earth because every single one of it’s offspring would survive. This is due to
the fact that every species reproduces exponentially, a rate that would soon
produce astonishing numbers if left unchecked. This does not happen however,
because nature has a system of checks and balances. Although we may not be able
to detect these checks, we can see their effects by the indisputable fact that
one species doesn’t completely dominate the planet. These checks consist of
enemies eating the young or even adults, the rigors of weather or environment,
and countless others. In this way birds, for example, cannot populate beyond
their food supply, and the grains they feed on are held in check, because even
though they may produce thousands of seeds only a few are able to reach
maturity. Darwin goes on to show how all plants and animals compete and relate
to each other in this struggle for existence. He does so by relating various
personal observations that show the introduction of a different species of plant
or animal can have a direct effect on the present survival of the indigenous
species and even allow other foreign species to proliferate. This leads to
interspecies survival, which Darwin considers the hardest struggle of all, and
the one that may have the greatest effect on the evolution of a species through

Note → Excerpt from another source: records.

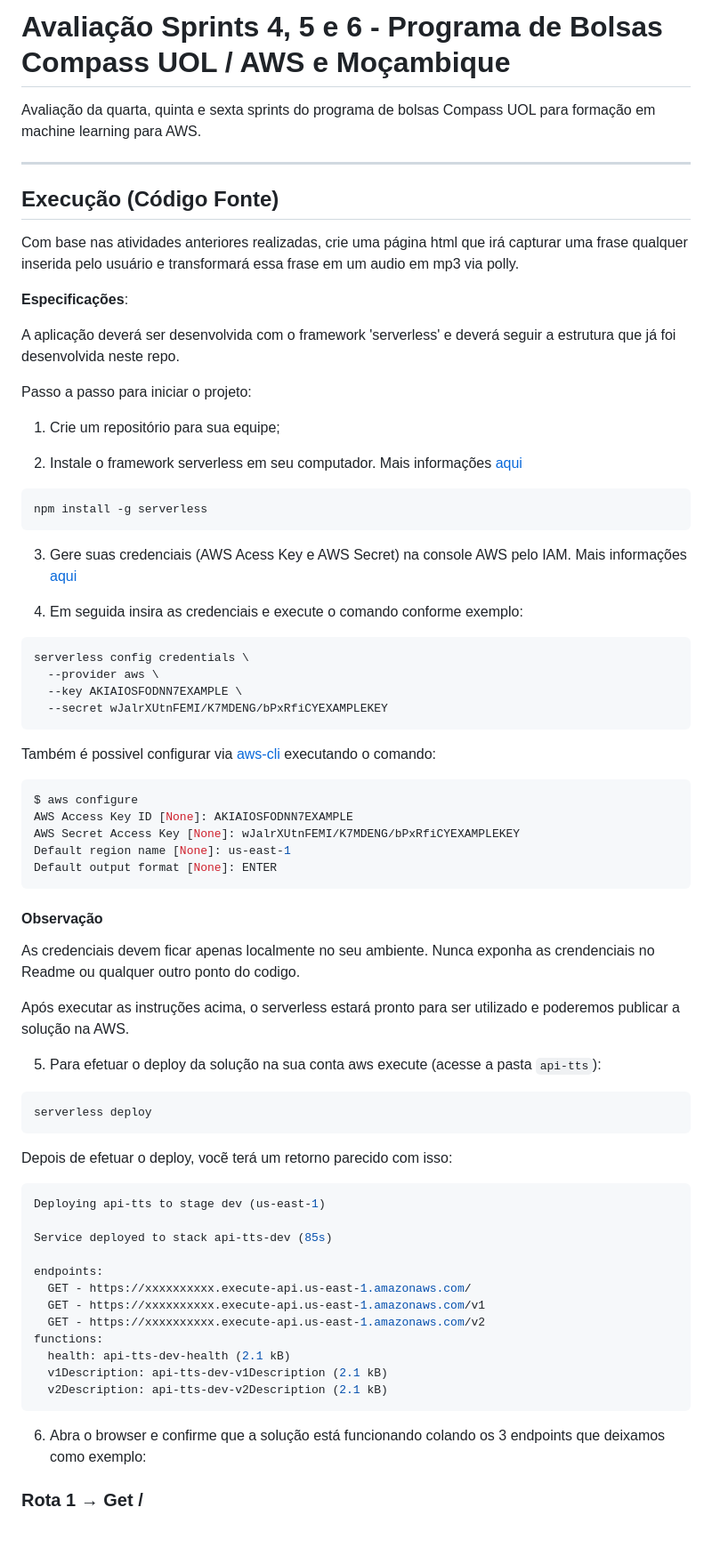
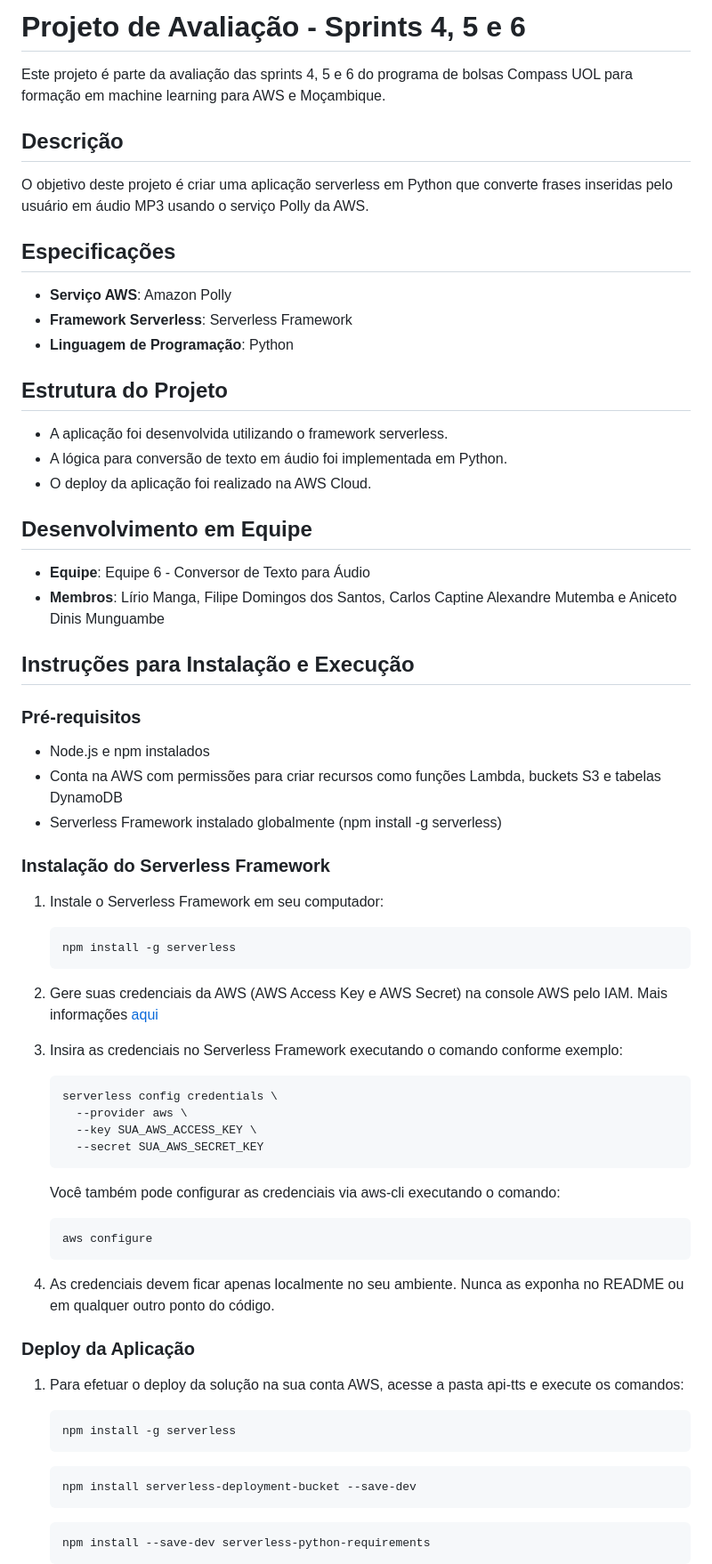
Before and after one commit to anicetodinis/aws_serverless_with_python_polly, a Markdown page: README.md, the part around one of its changes. Shown at 89% size. Drawn GitHub-style; blank space fills up the shorter version.

````diff
--- a/README.md
+++ b/README.md
@@ -1,78 +1,76 @@
-# Avaliação Sprints 4, 5 e 6 - Programa de Bolsas Compass UOL / AWS e Moçambique
+# Projeto de Avaliação - Sprints 4, 5 e 6
 
-Avaliação da quarta, quinta e sexta sprints do programa de bolsas Compass UOL para formação em machine learning para AWS.
+Este projeto é parte da avaliação das sprints 4, 5 e 6 do programa de bolsas Compass UOL para formação em machine learning para AWS e Moçambique.
 
-***
+## Descrição
 
-## Execução (Código Fonte)
+O objetivo deste projeto é criar uma aplicação serverless em Python que converte frases inseridas pelo usuário em áudio MP3 usando o serviço Polly da AWS.
 
-Com base nas atividades anteriores realizadas, crie uma página html que irá capturar uma frase qualquer inserida pelo usuário e transformará essa frase em um audio em mp3 via polly.
+## Especificações
 
-**Especificações**:
+- **Serviço AWS**: Amazon Polly
+- **Framework Serverless**: Serverless Framework
+- **Linguagem de Programação**: Python
 
-A aplicação deverá ser desenvolvida com o framework 'serverless' e deverá seguir a estrutura que já foi desenvolvida neste repo.
+## Estrutura do Projeto
 
-Passo a passo para iniciar o projeto:
+- A aplicação foi desenvolvida utilizando o framework serverless.
+- A lógica para conversão de texto em áudio foi implementada em Python.
+- O deploy da aplicação foi realizado na AWS Cloud.
 
-1. Crie um repositório para sua equipe;
+## Desenvolvimento em Equipe
 
-2. Instale o framework serverless em seu computador. Mais informações [aqui](https://www.serverless.com/framework/docs/getting-started)
+- **Equipe**: Equipe 6 - Conversor de Texto para Áudio
+- **Membros**: Lírio Manga, Filipe Domingos dos Santos, Carlos Captine Alexandre Mutemba e Aniceto Dinis Munguambe
 
-```json
-npm install -g serverless
-```
+## Instruções para Instalação e Execução
 
-3. Gere suas credenciais (AWS Acess Key e AWS Secret) na console AWS pelo IAM. Mais informações [aqui](https://www.serverless.com/framework/docs/providers/aws/guide/credentials/)
+### Pré-requisitos
 
-4. Em seguida insira as credenciais e execute o comando conforme exemplo:
+- Node.js e npm instalados
+- Conta na AWS com permissões para criar recursos como funções Lambda, buckets S3 e tabelas DynamoDB
+- Serverless Framework instalado globalmente (npm install -g serverless)
 
-```json
-serverless config credentials \
-  --provider aws \
-  --key AKIAIOSFODNN7EXAMPLE \
-  --secret wJalrXUtnFEMI/K7MDENG/bPxRfiCYEXAMPLEKEY
-  ```
+### Instalação do Serverless Framework
 
-Também é possivel configurar via [aws-cli](https://docs.aws.amazon.com/cli/latest/userguide/getting-started-install.html) executando o comando:
+1. Instale o Serverless Framework em seu computador:
 
-```json
-$ aws configure
-AWS Access Key ID [None]: AKIAIOSFODNN7EXAMPLE
-AWS Secret Access Key [None]: wJalrXUtnFEMI/K7MDENG/bPxRfiCYEXAMPLEKEY
-Default region name [None]: us-east-1
-Default output format [None]: ENTER
-  ```
+   ```bash
+   npm install -g serverless
+   ```
 
-#### Observação
+2. Gere suas credenciais da AWS (AWS Access Key e AWS Secret) na console AWS pelo IAM. Mais informações [aqui](https://docs.aws.amazon.com/IAM/latest/UserGuide/id_credentials_access-keys.html)
 
-As credenciais devem ficar apenas localmente no seu ambiente. Nunca exponha as crendenciais no Readme ou qualquer outro ponto do codigo.
+3. Insira as credenciais no Serverless Framework executando o comando conforme exemplo:
 
-Após executar as instruções acima, o serverless estará pronto para ser utilizado e poderemos publicar a solução na AWS.
+   ```bash
+   serverless config credentials \
+     --provider aws \
+     --key SUA_AWS_ACCESS_KEY \
+     --secret SUA_AWS_SECRET_KEY
+   ```
 
-5. Para efetuar o deploy da solução na sua conta aws execute (acesse a pasta `api-tts`):
+   Você também pode configurar as credenciais via aws-cli executando o comando:
 
-```
-serverless deploy
-```
+   ```bash
+   aws configure
+   ```
 
-Depois de efetuar o deploy, vocẽ terá um retorno parecido com isso:
+4. As credenciais devem ficar apenas localmente no seu ambiente. Nunca as exponha no README ou em qualquer outro ponto do código.
 
-```bash
-Deploying api-tts to stage dev (us-east-1)
+### Deploy da Aplicação
 
-Service deployed to stack api-tts-dev (85s)
+1. Para efetuar o deploy da solução na sua conta AWS, acesse a pasta api-tts e execute os comandos:
 
-endpoints:
-  GET - https://xxxxxxxxxx.execute-api.us-east-1.amazonaws.com/
-  GET - https://xxxxxxxxxx.execute-api.us-east-1.amazonaws.com/v1
-  GET - https://xxxxxxxxxx.execute-api.us-east-1.amazonaws.com/v2
-functions:
-  health: api-tts-dev-health (2.1 kB)
-  v1Description: api-tts-dev-v1Description (2.1 kB)
-  v2Description: api-tts-dev-v2Description (2.1 kB)
-```
+   ```bash
+   npm install -g serverless
+   ```
 
-6. Abra o browser e confirme que a solução está funcionando colando os 3 endpoints que deixamos como exemplo:
+   ```bash
+   npm install serverless-deployment-bucket --save-dev
+   ```
 
-### Rota 1 → Get /
+   ```bash
+   npm install --save-dev serverless-python-requirements
+   ```
 
````
Also changed, not shown: other parts of README.md (+82 -82 lines).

Natural Selection. It springs forth from the similarity in "habits and
constitution". Plants and animals of the same species must compete for the
same food and the same space to live in. Also, the original make-up of a plant
or animal may give it an advantage to thrive in an ever-competitive environment.

This brings us to Natural Selection and survival of the fittest that Darwin is
most known for. Darwin begins chapter IV by comparing human selection to
nature’s ability to select, dubbing his theory Natural Selection, and
explaining how imperceptible it is for us (at least science in his time) to
examine the minute changes slowly taking place in nature. Variations in a
species now come into play, and how these adaptations concern Natural Selection.

Slight differences in an individual of a species will give rise to two
situations. One is that it will be an injurious variation, which will definitely
lead to the death of the individual because of the aforementioned struggle for
existence. The other is a favorable adaptation in the individual\'s ability to
gather nutrients, survive its enemies, survive its environment, etc. The chance
of this individual surviving is greater than its less adapted competitors,
however slight, which gives it a better chance of leaving progeny. These progeny
will also have these abilities, increasing their chances of survival. Changes in
the young can also bring about changes in the adult, as the individual
approaches maturity, due to the difference in its original constitution. Once
again, it will possibly leave new traits to it’s progeny (if they are
advantageous and this variation doesn’t die out), spreading the variation
throughout the community and continuing the cycle of evolution. This is also
known as ordinary selection because it begins with one individual and it’s
constitution and habits. Another method of Natural Selection is sexual
selection. Sexual selection arises from interspecies cross breeding. This,

Darwin explains, deviates from the struggle for existence and becomes the
struggle for progeny. Advances in an individual will often allow it a better
chance to procreate. A males ability to woo